Clematis species are mainly found throughout the temperate regions of the Northern Hemisphere, rarely in the tropics. Clematis leaves are food for the caterpillars of some Lepidoptera species, including the willow beauty (Peribatodes rhomboidaria).

The timing and location of flowers varies; spring-blooming clematis flower on side shoots of the previous year’s stems, summer/fall blooming clematis bloom only on the ends of new stems, and twice-flowering clematis do both.

Taxonomy

The genus Clematis was first published by Carl Linnaeus in Species Plantarum in 1753, the first species listed being Clematis viticella. The genus name long pre-dates Linnaeus. It was used in Classical Greek for various climbing plants, and is based on κλήμα (klēma), meaning vine or tendril.

Gallery


Images from the Garden, Putting some colour into the World …

Images from the Garden
Putting some colour into the world
Nature Photography
Nigel Borrington
2018


Images from the Garden, The Rose Buds of May. Rosebuds, A poem by Raychiel Smith, Jul 2013 …..

Images from the Garden
The Rose Buds of May
Nature Photography
Nigel Borrington

Rosebuds.

Why does the deepest part of me resemble the seed that grows inside the bud of a rose? My maker knew me & he knew what no one else knows. but with time i grew cold. Eyes opened, mind closed. In the land of the wicked, eyes hoping mine closed. so i keep eyes open but, sometimes mine doze. My rose couldn’t bloom in this land we call Green. So before you I stand …hurt. With thorns in my hand. Searching for man in this wicked land & found none. judging by the outcome i’m now questioning my makers plan. Still wondering why the deepest part of me resembles a seed that grows inside the bud of a rose.

Raychiel Smith Jul 2013


Images from the Garden : Chives

Chives are one of the Herbs I love seeing in our Garden each year, I use some of them for cooking but also just love leaving some as a plant in their own right, they flower all summer around and are great plants for borders ……

Description

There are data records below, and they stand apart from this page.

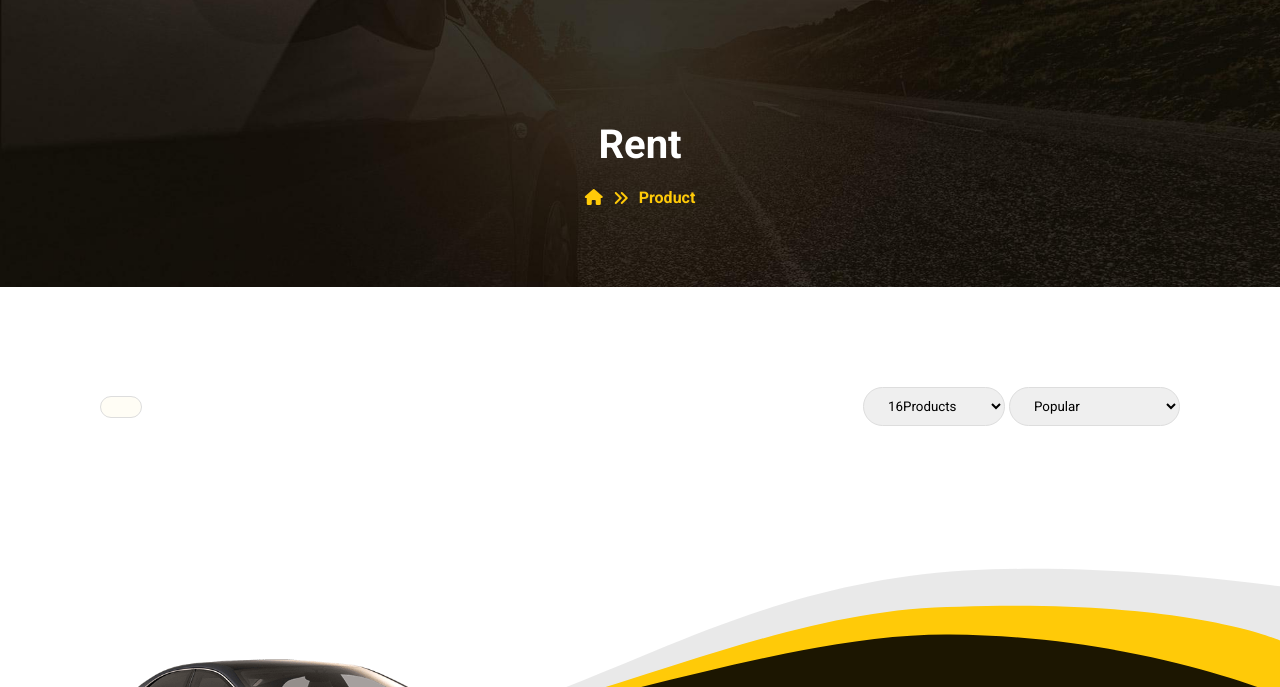
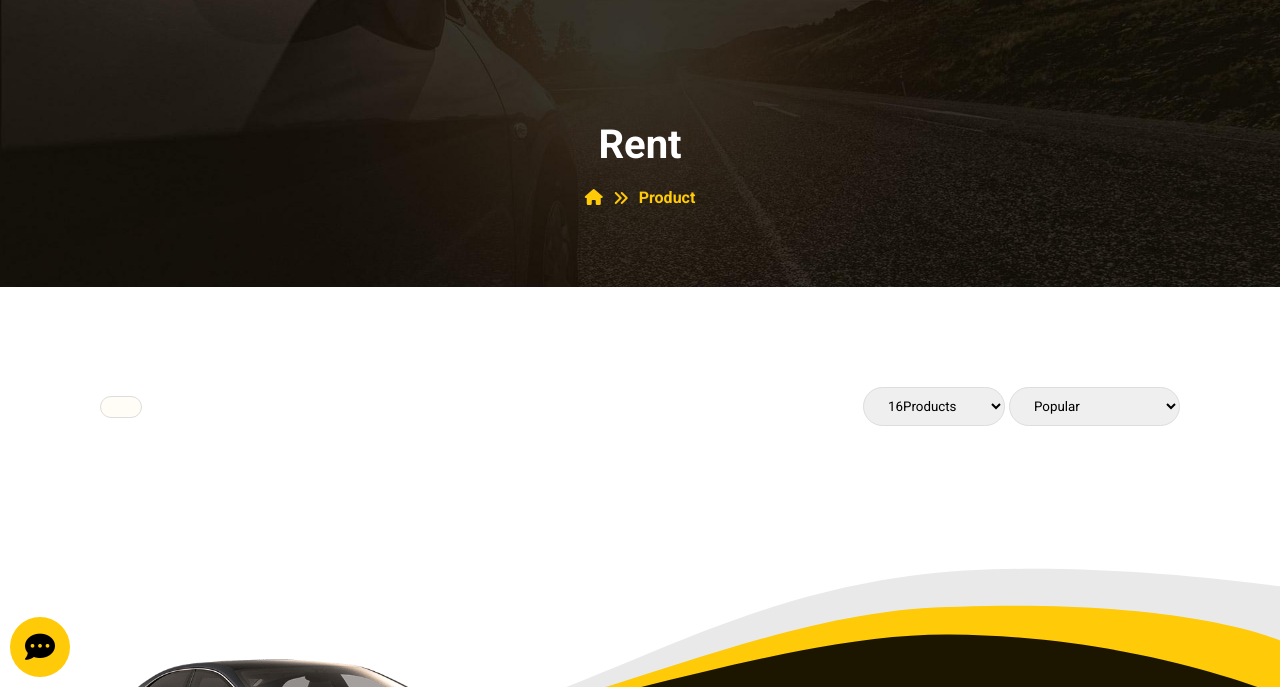
Before and after one commit to HuyHoang3425/project_web_nhom_1, a plain HTML site: page pages/rent/index.html in a window 1280 px wide. Shown: the part 113-800 px from the top of the page. Drawn offline with Linux system fonts and the light colour scheme; no server answers; a web font is replaced by a local one.

Commit message:
complete for work

```diff
--- a/components/HF.js
+++ b/components/HF.js
@@ -9,7 +9,6 @@ document.body.insertAdjacentHTML('afterbegin', Header);
 document.body.insertAdjacentHTML('beforeend', Footer);
 //css
 const style = document.createElement("style");
-console.log(style);
 style.innerHTML = css;
 document.head.appendChild(style);
 //sửa content theo page
--- a/components/header.js
+++ b/components/header.js
@@ -1,5 +1,34 @@
 export const Header =`
-     <!-- header -->
+     <div class="chat">
+        <i class="fa-solid fa-comment-dots cmt show-screen"></i>
+        <i class="fa-solid fa-xmark cls"></i>
+    </div>
+    <div class="message">
+        <div class="card">
+            <div class="card-1">
+                <div class="title">
+                    We are live and ready to chat with <br>
+                    you now. Say something to start a  <br>
+                    live chat. <br>
+                </div>
+            </div>
+            <div class="card-2">
+                <div class="content">
+                    <img src="../../assets/images/home/icon-chat.svg" alt="">
+                    <span>Add free live chat to your site</span>
+                </div>
+                <div class="input">
+                    <input type="text" placeholder="Write a reply...">
+                    <div class="icon">
+                        <i class="fa-solid fa-thumbs-up"></i>
+                        <i class="fa-solid fa-paperclip"></i>
+                        <i class="fa-regular fa-face-smile"></i>
+                    </div>
+                </div>
+            </div>
+        </div>
+    </div>
+    <!-- header -->
     <header>
         <img src="../../assets/images/home/car-rental-logo.png" alt="logo">
         <nav>
@@ -35,7 +64,7 @@ export const Header =`
         </div>
         <ul class="bar" id="bar">
             <div class="wrap">
-                <li class="li"><a class="showafter" href="../home/index.html">Home</a></li>
+                <li class="li"><a href="../home/index.html">Home</a></li>
                 <hr>
                 <li class="li"><a href="../rent/index.html">Rent</a></li>
                 <hr>
--- a/pages/home/home.css
+++ b/pages/home/home.css
@@ -314,7 +314,6 @@ hr{
     display: flex;
     align-items: center;
     justify-content: center;
-    cursor: pointer;
 }
 
 .chat .cmt{
--- a/pages/home/index.js
+++ b/pages/home/index.js
@@ -110,7 +110,6 @@ const prev = document.querySelector(".prev");
 const next = document.querySelector(".next");
 const dots = document.querySelectorAll(".dots li");
 const img = document.querySelector(".slider img");
-console.log(dots);
 let active = 0;
 let lenghtItem = item.length - 2;
 next.addEventListener("click", function () {
--- a/pages/rent/js/drawCars.js
+++ b/pages/rent/js/drawCars.js
@@ -5,7 +5,6 @@ import { params } from "./variable.js";
 
 export function drawCars() {
     const api = `${API_CARS}?_sort=${params.sort}&_order=${params.order}`
-    console.log(api);
     fetchAPI(api)
         .then(data => {
             const showing = document.querySelector(".option .showing");
--- a/pages/rent/rent.css
+++ b/pages/rent/rent.css
@@ -169,7 +169,6 @@
         transform: translateY(0);
     }
 }
-
 /* section-2 */
 .gap-rent {
     height: 200px;
```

Chives are a bulb-forming herbaceous perennial plant, growing to 30–50 cm (12–20 in) tall. The bulbs are slender, conical, 2–3 cm (3⁄4–1 1⁄4 in) long and 1 cm (1⁄2 in) broad, and grow in dense clusters from the roots. The scapes (or stems) are hollow and tubular, up to 50 cm (20 in) long and 2–3 mm (1⁄16–1⁄8 in) across, with a soft texture, although, prior to the emergence of a flower, they may appear stiffer than usual. The grass-like, leaves, which are shorter than the scapes, are also hollow and tubular, or terete, (round in cross-section) which distinguishes it at a glance from garlic chives (Allium tuberosum). The flowers are pale purple, and star-shaped with six petals, 1–2 cm (1⁄2–3⁄4 in) wide, and produced in a dense inflorescence of 10-30 together; before opening, the inflorescence is surrounded by a papery bract. The seeds are produced in a small, three-valved capsule, maturing in summer. The herb flowers from April to May in the southern parts of its habitat zones and in June in the northern parts.

Chives are the only species of Allium native to both the New and the Old Worlds. Sometimes, the plants found in North America are classified as A. schoenoprasum var. sibiricum, although this is disputed. Differences between specimens are significant. One example was found in northern Maine growing solitary, instead of in clumps, also exhibiting dingy grey flowers.

Although chives are repulsive to insects in general, due to their sulfur compounds, their flowers attract bees, and they are at times kept to increase desired insect life.